What Child Is This? (Greensleeves)

‎Yes, this is a carol set to the famous tune of “Greensleeves”. Don’t be surprised if people ask you for ice cream.

Emmett Franz sings a bluegrass version, backed up by the Petersens.

An old-school version by the excellent Johnny Mathis.


Other Christmas Songs...

There’s an excellent book of Christmas songs arranged by Carol Matz, which ranges from Grade 1 to Grade 3.

It has lots of popular Christmas music, like:

Believe (from The Polar Express) * Bring a Torch, Jeannette, Isabella * Celebrate Me Home * The Christmas Waltz * Dance of the Sugar Plum Fairy * Felíz Navidad * Frosty the Snowman * The Gift * (There's No Place Like) Home for the Holidays * I'll Be Home for Christmas * It's the Most Wonderful Time of the Year * Jingle Bell Rock * Let It Snow! Let It Snow! Let It Snow! * The Little Drummer Boy * March (from The Nutcracker) * March of the Kings * Nuttin' for Christmas * Rockin' Around the Christmas Tree * Rudolph, the Red-Nosed Reindeer * Santa Claus Is Comin' to Town * Sleigh Ride * Still, Still, Still * Trepak (from The Nutcracker) * The Twelve Days of Christmas * Ukranian Bell Carol * Up on the Housetop * Waltz of the Flowers (from The Nutcracker) * We Wish You a Merry Christmas * When Christmas Comes to Town (from The Polar Express) * Winter Waltz * Winter Wonderland * You're a Mean One, Mr. Grinch * 'Zat You, Santa Claus?

And many more...

There’s also

Some very cool but quite easy jazz arrangements of Christmas music by Mike Springer.

Mike Springer also has

Three graded books (easy to late intermediate) with backing CD’s.

Tom Gerou has a mix of jazz and pop arrangements at different levels of difficulty:

All these books are available at BMPS

If you’d like to play any of these carols, just let me know!

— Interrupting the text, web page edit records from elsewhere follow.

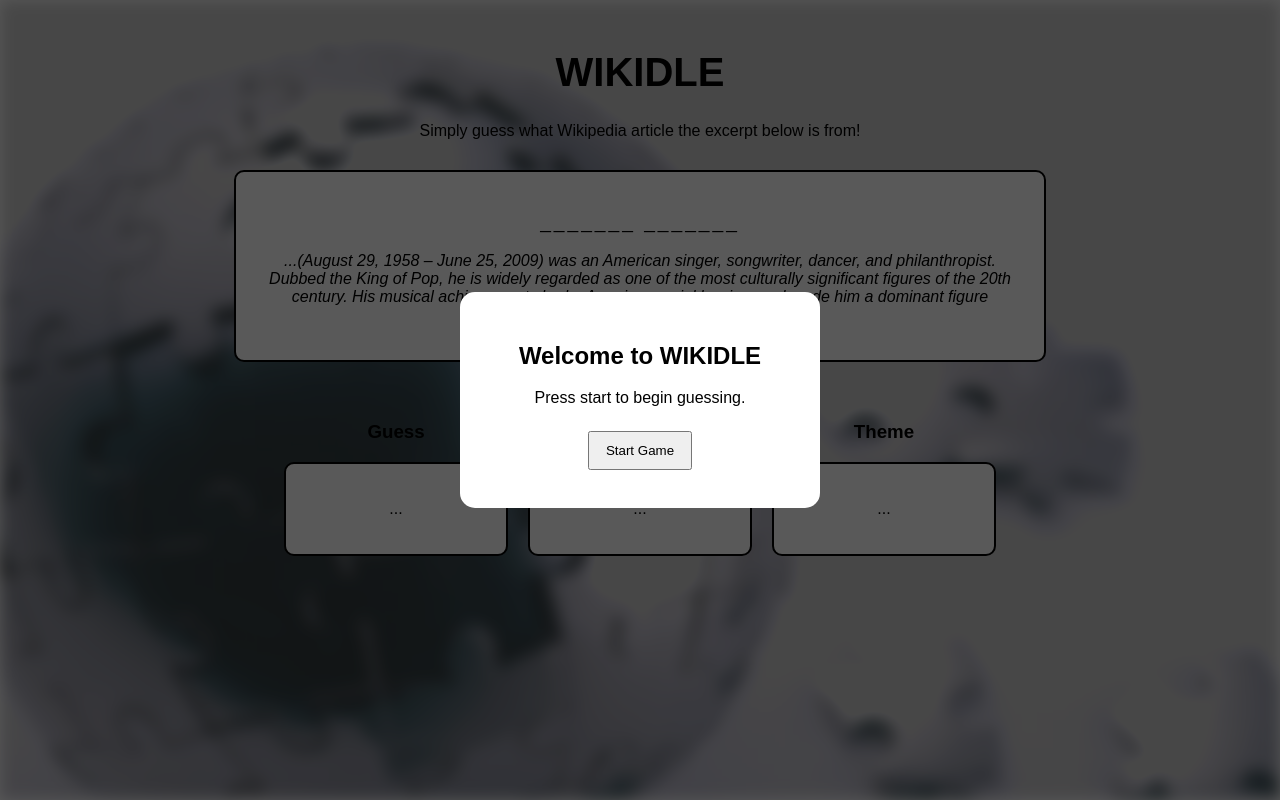
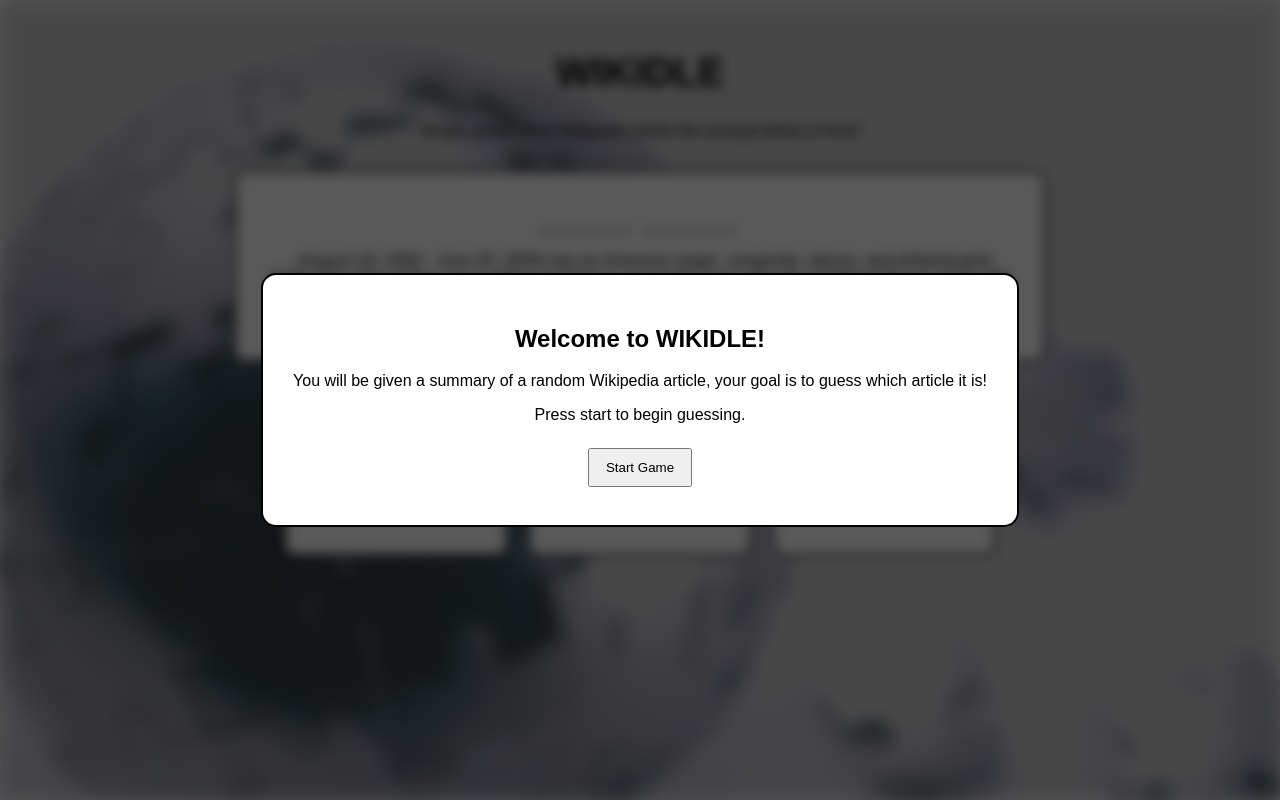
Before and after one commit to fiskermand/WIKIDLE-REPO, a Flask app: page / in a window 1280 px wide. Run offline with Flask 3, Linux system fonts and the light colour scheme.

Commit message:
start/end screens

```diff
--- a/WIKIDLE_REPO/static/style.css
+++ b/WIKIDLE_REPO/static/style.css
@@ -108,6 +108,7 @@ h1 {
     position: fixed;
     inset: 0;
     background: rgba(0, 0, 0, 0.65);
+    backdrop-filter: blur(6px);
     display: flex;
     justify-content: center;
     align-items: center;
@@ -119,6 +120,7 @@ h1 {
     color: black;
     padding: 30px;
     border-radius: 15px;
+    border: 2px solid black;
     text-align: center;
     min-width: 300px;
 }
--- a/WIKIDLE_REPO/templates/index.html
+++ b/WIKIDLE_REPO/templates/index.html
@@ -11,12 +11,13 @@
     <h1>WIKIDLE</h1>
     <p>Simply guess what Wikipedia article the excerpt below is from!</p>
 
+    <!-- START SCREEN -->
     {% if game_state == "not_started" %}
     <div class="popup-background">
         <div class="popup-box">
-            <h2>Welcome to WIKIDLE</h2>
+            <h2>Welcome to WIKIDLE!</h2>
+            <p>You will be given a summary of a random Wikipedia article, your goal is to guess which article it is!</p>
             <p>Press start to begin guessing.</p>
-
             <form method="POST">
                 <button type="submit" name="action" value="start">Start Game</button>
             </form>
@@ -24,12 +25,13 @@
     </div>
     {% endif %}
 
+    <!-- END SCREEN -->
     {% if game_state == "finished" %}
     <div class="popup-background">
         <div class="popup-box">
             <h2>You got it!</h2>
-            <p>The answer was {{ wiki_name }}.</p>
-            <p>You used {{ guess_count }} guesses.</p>
+            <p>The answer was {{ wiki_name }}!</p>
+            <p>You used {{ guess_count }} guess(es).</p>
 
             <form method="POST">
                 <button type="submit" name="action" value="start">Play Again</button>
```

I’d like to wish all my students and their families a very merry Christmas and a Happy New Year!


Stephen Walter

Blue Mountains Piano School

For more information: